That night at 6:00 p.m. the phone rang in my office. Managers often called after hours to identify the ‘dedicated’ employees, so I played along delivering the full official telephone greeting according to company policy.

After a long pause, Kay said, “I was waiting for the beep to leave a message. I thought bankers had better hours.”

“Sure we do, Kay. Just like all doctors have time to golf.”

“Well, I found the chart on Stinky. He’s a fifty-year-old John Doe. He died two days ago. No friends or family. So he went unclaimed.”

Unclaimed meant his body could go to one of the medical schools in town for cadaver lab, dissection by the numbers. I didn’t ask.

“Thanks for checking.” Fifty?

On the way to the parking lot I passed his spot on the lawn and saw crows gathered there. The man disappeared like plants after a harvest. I cried all the way home. There I began my writing career in earnest–with a letter of resignation.
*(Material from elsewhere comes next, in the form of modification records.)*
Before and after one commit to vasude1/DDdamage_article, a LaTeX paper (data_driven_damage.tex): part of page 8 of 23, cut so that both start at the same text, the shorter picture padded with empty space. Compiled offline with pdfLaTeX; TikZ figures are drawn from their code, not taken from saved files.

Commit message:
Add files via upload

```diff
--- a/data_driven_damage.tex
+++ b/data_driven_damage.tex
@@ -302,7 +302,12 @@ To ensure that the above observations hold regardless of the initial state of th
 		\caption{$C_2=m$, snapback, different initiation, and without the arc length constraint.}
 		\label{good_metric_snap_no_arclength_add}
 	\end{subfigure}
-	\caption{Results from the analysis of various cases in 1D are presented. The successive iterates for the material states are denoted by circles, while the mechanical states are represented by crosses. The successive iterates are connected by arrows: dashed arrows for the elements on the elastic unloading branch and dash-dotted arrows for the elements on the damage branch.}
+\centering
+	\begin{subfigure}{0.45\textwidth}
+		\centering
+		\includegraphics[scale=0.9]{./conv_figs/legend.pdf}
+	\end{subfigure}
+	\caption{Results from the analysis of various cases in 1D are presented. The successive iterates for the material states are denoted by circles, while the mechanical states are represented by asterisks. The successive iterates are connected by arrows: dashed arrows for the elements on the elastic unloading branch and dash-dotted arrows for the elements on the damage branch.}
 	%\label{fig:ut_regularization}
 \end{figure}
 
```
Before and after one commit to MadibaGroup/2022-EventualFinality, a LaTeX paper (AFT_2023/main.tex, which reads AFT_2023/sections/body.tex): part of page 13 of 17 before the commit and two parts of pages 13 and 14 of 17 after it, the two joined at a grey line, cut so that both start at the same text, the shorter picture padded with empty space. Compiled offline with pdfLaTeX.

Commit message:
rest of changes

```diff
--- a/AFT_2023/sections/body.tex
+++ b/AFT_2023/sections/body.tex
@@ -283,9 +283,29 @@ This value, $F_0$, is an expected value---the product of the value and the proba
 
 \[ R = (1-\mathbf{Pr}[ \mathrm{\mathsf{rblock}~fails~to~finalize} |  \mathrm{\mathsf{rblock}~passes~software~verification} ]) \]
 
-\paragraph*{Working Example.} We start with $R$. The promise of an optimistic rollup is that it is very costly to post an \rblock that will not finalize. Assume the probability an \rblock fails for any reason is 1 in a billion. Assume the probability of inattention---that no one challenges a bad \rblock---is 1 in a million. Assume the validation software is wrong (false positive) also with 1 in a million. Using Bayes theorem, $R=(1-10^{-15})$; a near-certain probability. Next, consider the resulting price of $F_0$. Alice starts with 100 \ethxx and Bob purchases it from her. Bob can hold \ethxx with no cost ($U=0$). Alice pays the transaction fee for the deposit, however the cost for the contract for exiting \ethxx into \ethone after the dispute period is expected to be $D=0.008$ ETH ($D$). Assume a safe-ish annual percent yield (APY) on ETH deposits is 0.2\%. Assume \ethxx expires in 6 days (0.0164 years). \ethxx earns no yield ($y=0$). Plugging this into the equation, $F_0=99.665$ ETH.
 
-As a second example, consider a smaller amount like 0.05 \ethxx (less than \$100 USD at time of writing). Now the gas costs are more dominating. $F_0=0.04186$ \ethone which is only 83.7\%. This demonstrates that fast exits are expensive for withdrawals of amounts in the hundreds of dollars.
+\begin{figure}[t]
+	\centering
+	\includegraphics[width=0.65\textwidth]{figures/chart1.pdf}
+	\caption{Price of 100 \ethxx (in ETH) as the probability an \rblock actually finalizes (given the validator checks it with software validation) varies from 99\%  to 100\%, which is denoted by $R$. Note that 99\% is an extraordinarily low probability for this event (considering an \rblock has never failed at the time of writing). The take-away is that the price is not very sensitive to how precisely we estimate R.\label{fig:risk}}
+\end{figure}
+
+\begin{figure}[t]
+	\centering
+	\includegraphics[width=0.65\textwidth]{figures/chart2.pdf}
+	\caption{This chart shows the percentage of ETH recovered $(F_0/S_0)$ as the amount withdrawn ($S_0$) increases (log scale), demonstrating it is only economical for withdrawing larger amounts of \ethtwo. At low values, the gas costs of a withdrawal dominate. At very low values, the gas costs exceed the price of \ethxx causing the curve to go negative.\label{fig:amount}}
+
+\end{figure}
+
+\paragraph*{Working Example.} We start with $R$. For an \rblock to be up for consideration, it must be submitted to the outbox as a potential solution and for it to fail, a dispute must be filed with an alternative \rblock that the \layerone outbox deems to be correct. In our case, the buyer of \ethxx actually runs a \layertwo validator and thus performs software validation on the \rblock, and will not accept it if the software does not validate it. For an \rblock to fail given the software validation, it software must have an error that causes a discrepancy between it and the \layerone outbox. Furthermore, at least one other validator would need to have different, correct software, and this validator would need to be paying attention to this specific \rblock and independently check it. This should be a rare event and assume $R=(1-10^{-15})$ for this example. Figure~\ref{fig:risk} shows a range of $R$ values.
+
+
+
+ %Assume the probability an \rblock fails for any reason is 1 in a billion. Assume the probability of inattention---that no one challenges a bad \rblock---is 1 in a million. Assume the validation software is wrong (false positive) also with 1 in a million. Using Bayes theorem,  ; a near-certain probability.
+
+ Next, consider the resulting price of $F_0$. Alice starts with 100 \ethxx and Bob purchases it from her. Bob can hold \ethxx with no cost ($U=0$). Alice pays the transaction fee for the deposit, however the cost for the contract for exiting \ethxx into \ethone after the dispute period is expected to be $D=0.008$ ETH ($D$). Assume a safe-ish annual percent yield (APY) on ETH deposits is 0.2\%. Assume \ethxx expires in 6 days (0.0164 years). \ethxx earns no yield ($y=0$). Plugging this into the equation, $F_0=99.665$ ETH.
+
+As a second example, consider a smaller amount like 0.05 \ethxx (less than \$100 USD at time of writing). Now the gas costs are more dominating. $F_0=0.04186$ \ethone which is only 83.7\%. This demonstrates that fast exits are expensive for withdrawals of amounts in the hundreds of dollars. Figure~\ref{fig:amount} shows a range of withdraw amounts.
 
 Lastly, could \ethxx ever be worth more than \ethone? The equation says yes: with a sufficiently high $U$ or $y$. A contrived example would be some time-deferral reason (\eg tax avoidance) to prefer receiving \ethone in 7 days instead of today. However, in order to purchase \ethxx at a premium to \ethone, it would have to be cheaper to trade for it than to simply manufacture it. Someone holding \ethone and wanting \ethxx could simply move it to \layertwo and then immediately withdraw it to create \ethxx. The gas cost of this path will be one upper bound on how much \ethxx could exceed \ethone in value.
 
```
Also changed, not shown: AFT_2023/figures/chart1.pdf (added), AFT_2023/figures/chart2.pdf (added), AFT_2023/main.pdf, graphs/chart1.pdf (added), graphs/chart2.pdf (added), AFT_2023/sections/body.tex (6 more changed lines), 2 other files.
Scarecrow had died years before he was buried. Just as he was waiting to die, I was waiting to live. Bribed by luxury, I had given up living and hadn’t realized it. Scarecrow showed me the high cost of postponing goals and dreams. This was real life in the grownup world. No guarantees for a second chance. No do-overs.

In his last years, he hadn’t voted or paid taxes. Gallup hadn’t polled him. Census takers hadn’t counted him. Presidents and fashions had changed without him. Out of work, out of hope, out of time, he had waited through his season with outstretched hands and quietly disappeared.

He taught me that the safety net from failure is not money. It’s faith.


This essay first appeared in Tampa Bay Sounding is a publication within the high IQ organization Mensa. For a while I had a column in it. This essay was also featured on the website as an example of the essay format. I changed the name of a friend in this true first-person story so she wouldn’t face the wrath of the hospital administration for discussing a patient. This is a true story from a time when I lived in New Orleans.

Who Are the Loopers?

Kimberly Russo is the Director of America’s Great Loop Cruiser’s Association.

Meet Kim Russo. She’s the Director of America’s Great Loop Cruisers Association (AGCLA). I called her out of the blue over two years ago to ask questions about the AGCLA, or Loopers. The questions could not be answered by browsing their website. I needed to know more about the spirit, the camaraderie, and the collective nature of the Loopers. I knew one couple. Were they the norm? Who are these people who live on boats?

You see, I hit a snag in the plot of my third novel.


As a plotter, I had planned out certain events in the story to happen a certain way. Inspired by movies like The Guardian (2006) and Finest Hours (2016), I wanted to feature the Coast Guard in my book. In my mind, the nearest Coast Guard station in the story was supposed to be involved in the search for a kidnap victim. I had planned for them to gear up, arm themselves, and launch a search mission.

Then I visited the actual station mentioned in the story.

It was an Auxiliary Coast Guard station manned by retirees who taught boating safety classes and did boat inspections. They weren’t allowed to carry weapons.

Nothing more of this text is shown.